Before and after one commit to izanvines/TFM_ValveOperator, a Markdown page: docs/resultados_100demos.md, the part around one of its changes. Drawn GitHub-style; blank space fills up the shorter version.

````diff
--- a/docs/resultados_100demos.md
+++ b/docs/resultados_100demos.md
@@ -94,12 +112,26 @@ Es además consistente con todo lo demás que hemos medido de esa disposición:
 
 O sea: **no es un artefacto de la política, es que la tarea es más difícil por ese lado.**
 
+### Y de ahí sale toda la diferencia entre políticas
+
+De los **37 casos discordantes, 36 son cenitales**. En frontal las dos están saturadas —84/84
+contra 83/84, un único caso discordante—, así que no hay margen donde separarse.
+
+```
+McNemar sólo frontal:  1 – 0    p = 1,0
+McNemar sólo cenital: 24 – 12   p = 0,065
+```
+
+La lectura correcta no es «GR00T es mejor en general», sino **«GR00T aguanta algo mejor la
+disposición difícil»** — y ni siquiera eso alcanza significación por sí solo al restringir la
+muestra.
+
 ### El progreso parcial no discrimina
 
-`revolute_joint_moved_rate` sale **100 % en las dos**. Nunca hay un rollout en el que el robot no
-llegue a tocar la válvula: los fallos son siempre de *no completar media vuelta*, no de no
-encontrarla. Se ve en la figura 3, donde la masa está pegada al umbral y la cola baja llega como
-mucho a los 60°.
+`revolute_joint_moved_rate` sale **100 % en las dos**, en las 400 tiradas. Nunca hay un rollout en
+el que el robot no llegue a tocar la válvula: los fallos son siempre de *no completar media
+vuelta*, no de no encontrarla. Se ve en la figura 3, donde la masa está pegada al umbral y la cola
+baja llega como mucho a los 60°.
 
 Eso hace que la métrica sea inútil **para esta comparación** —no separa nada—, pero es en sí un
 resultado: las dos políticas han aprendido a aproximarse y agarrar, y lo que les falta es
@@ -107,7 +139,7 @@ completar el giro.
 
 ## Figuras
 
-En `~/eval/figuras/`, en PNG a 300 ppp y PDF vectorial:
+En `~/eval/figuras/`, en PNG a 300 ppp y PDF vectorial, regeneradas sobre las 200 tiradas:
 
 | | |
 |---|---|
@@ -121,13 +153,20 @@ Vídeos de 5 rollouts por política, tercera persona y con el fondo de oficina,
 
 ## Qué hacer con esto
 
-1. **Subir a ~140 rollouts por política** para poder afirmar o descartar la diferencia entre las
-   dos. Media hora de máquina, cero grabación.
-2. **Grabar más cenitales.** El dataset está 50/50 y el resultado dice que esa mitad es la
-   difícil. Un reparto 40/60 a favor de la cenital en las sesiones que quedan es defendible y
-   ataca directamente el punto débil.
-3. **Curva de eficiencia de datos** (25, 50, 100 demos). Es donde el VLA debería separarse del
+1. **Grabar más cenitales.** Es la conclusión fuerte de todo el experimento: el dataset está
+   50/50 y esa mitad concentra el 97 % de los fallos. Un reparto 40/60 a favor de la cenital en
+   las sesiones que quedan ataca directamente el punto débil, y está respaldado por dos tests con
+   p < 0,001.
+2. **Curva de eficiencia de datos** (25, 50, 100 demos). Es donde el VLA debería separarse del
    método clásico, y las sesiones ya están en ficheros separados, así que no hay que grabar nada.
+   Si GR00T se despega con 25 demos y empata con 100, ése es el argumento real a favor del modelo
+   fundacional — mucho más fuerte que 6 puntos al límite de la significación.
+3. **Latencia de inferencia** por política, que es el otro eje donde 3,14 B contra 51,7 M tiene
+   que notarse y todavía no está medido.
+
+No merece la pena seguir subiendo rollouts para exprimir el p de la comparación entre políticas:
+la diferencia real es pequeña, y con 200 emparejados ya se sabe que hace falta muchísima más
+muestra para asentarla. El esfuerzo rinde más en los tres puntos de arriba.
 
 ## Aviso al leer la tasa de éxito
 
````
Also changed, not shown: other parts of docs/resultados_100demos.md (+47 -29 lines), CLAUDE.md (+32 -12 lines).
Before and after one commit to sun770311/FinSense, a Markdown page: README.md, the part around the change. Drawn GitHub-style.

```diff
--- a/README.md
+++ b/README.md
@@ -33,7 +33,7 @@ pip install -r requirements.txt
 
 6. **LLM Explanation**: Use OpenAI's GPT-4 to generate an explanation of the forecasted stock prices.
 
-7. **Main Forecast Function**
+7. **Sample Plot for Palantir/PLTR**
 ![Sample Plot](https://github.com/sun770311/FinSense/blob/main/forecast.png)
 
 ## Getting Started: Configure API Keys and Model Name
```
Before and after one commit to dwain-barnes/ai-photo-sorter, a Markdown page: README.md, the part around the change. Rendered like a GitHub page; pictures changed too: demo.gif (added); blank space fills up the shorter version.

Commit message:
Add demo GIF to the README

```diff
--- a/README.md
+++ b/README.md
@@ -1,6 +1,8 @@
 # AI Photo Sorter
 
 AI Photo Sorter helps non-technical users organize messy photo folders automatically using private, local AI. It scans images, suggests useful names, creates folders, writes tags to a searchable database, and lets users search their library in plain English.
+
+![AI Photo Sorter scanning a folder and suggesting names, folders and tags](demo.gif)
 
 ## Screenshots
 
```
==============================
> Work order
Reproduce the whole of the material exactly as shown.

> Finished task
Before and after one commit to izanvines/TFM_ValveOperator, a Markdown page: docs/resultados_100demos.md, the part around one of its changes. Drawn GitHub-style; blank space fills up the shorter version.

````diff
--- a/docs/resultados_100demos.md
+++ b/docs/resultados_100demos.md
@@ -94,12 +112,26 @@ Es además consistente con todo lo demás que hemos medido de esa disposición:
 
 O sea: **no es un artefacto de la política, es que la tarea es más difícil por ese lado.**
 
+### Y de ahí sale toda la diferencia entre políticas
+
+De los **37 casos discordantes, 36 son cenitales**. En frontal las dos están saturadas —84/84
+contra 83/84, un único caso discordante—, así que no hay margen donde separarse.
+
+```
+McNemar sólo frontal:  1 – 0    p = 1,0
+McNemar sólo cenital: 24 – 12   p = 0,065
+```
+
+La lectura correcta no es «GR00T es mejor en general», sino **«GR00T aguanta algo mejor la
+disposición difícil»** — y ni siquiera eso alcanza significación por sí solo al restringir la
+muestra.
+
 ### El progreso parcial no discrimina
 
-`revolute_joint_moved_rate` sale **100 % en las dos**. Nunca hay un rollout en el que el robot no
-llegue a tocar la válvula: los fallos son siempre de *no completar media vuelta*, no de no
-encontrarla. Se ve en la figura 3, donde la masa está pegada al umbral y la cola baja llega como
-mucho a los 60°.
+`revolute_joint_moved_rate` sale **100 % en las dos**, en las 400 tiradas. Nunca hay un rollout en
+el que el robot no llegue a tocar la válvula: los fallos son siempre de *no completar media
+vuelta*, no de no encontrarla. Se ve en la figura 3, donde la masa está pegada al umbral y la cola
+baja llega como mucho a los 60°.
 
 Eso hace que la métrica sea inútil **para esta comparación** —no separa nada—, pero es en sí un
 resultado: las dos políticas han aprendido a aproximarse y agarrar, y lo que les falta es
@@ -107,7 +139,7 @@ completar el giro.
 
 ## Figuras
 
-En `~/eval/figuras/`, en PNG a 300 ppp y PDF vectorial:
+En `~/eval/figuras/`, en PNG a 300 ppp y PDF vectorial, regeneradas sobre las 200 tiradas:
 
 | | |
 |---|---|
@@ -121,13 +153,20 @@ Vídeos de 5 rollouts por política, tercera persona y con el fondo de oficina,
 
 ## Qué hacer con esto
 
-1. **Subir a ~140 rollouts por política** para poder afirmar o descartar la diferencia entre las
-   dos. Media hora de máquina, cero grabación.
-2. **Grabar más cenitales.** El dataset está 50/50 y el resultado dice que esa mitad es la
-   difícil. Un reparto 40/60 a favor de la cenital en las sesiones que quedan es defendible y
-   ataca directamente el punto débil.
-3. **Curva de eficiencia de datos** (25, 50, 100 demos). Es donde el VLA debería separarse del
+1. **Grabar más cenitales.** Es la conclusión fuerte de todo el experimento: el dataset está
+   50/50 y esa mitad concentra el 97 % de los fallos. Un reparto 40/60 a favor de la cenital en
+   las sesiones que quedan ataca directamente el punto débil, y está respaldado por dos tests con
+   p < 0,001.
+2. **Curva de eficiencia de datos** (25, 50, 100 demos). Es donde el VLA debería separarse del
    método clásico, y las sesiones ya están en ficheros separados, así que no hay que grabar nada.
+   Si GR00T se despega con 25 demos y empata con 100, ése es el argumento real a favor del modelo
+   fundacional — mucho más fuerte que 6 puntos al límite de la significación.
+3. **Latencia de inferencia** por política, que es el otro eje donde 3,14 B contra 51,7 M tiene
+   que notarse y todavía no está medido.
+
+No merece la pena seguir subiendo rollouts para exprimir el p de la comparación entre políticas:
+la diferencia real es pequeña, y con 200 emparejados ya se sabe que hace falta muchísima más
+muestra para asentarla. El esfuerzo rinde más en los tres puntos de arriba.
 
 ## Aviso al leer la tasa de éxito
 
````
Also changed, not shown: other parts of docs/resultados_100demos.md (+47 -29 lines), CLAUDE.md (+32 -12 lines).
Before and after one commit to sun770311/FinSense, a Markdown page: README.md, the part around the change. Drawn GitHub-style.

```diff
--- a/README.md
+++ b/README.md
@@ -33,7 +33,7 @@ pip install -r requirements.txt
 
 6. **LLM Explanation**: Use OpenAI's GPT-4 to generate an explanation of the forecasted stock prices.
 
-7. **Main Forecast Function**
+7. **Sample Plot for Palantir/PLTR**
 ![Sample Plot](https://github.com/sun770311/FinSense/blob/main/forecast.png)
 
 ## Getting Started: Configure API Keys and Model Name
```
Before and after one commit to dwain-barnes/ai-photo-sorter, a Markdown page: README.md, the part around the change. Rendered like a GitHub page; pictures changed too: demo.gif (added); blank space fills up the shorter version.

Commit message:
Add demo GIF to the README

```diff
--- a/README.md
+++ b/README.md
@@ -1,6 +1,8 @@
 # AI Photo Sorter
 
 AI Photo Sorter helps non-technical users organize messy photo folders automatically using private, local AI. It scans images, suggests useful names, creates folders, writes tags to a searchable database, and lets users search their library in plain English.
+
+![AI Photo Sorter scanning a folder and suggesting names, folders and tags](demo.gif)
 
 ## Screenshots
 
```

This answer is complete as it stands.